§ **What you need to do**: Filter the listing below down to the lines holding the word "section", and copy those lines.

-=-=-=-=-

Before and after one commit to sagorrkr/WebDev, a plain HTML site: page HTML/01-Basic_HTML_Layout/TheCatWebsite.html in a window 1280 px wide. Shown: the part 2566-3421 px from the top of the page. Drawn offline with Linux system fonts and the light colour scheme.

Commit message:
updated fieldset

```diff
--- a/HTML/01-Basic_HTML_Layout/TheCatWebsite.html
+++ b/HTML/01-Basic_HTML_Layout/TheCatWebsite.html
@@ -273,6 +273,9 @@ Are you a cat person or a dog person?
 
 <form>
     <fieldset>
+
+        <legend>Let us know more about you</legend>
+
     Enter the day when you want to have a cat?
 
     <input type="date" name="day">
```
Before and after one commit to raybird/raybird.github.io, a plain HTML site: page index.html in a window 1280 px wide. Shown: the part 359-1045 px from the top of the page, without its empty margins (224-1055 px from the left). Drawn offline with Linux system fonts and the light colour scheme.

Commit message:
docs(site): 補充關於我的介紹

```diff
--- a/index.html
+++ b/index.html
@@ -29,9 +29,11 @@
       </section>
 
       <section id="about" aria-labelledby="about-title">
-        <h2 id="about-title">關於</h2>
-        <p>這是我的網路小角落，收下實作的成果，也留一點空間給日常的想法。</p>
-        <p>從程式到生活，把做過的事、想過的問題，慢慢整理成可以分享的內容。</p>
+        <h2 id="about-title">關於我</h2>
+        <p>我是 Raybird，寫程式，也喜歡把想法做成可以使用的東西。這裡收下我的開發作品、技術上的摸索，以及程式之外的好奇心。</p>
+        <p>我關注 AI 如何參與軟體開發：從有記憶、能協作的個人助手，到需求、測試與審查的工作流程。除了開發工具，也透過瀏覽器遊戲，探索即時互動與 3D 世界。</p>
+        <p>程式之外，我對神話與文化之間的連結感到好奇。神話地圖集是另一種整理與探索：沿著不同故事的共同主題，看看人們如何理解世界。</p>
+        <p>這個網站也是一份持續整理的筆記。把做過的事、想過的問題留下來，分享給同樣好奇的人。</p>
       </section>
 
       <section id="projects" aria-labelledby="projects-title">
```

-=-=-=-=-

§ **Answer for this exercise**:
       </section>
       <section id="about" aria-labelledby="about-title">
       </section>
       <section id="projects" aria-labelledby="projects-title">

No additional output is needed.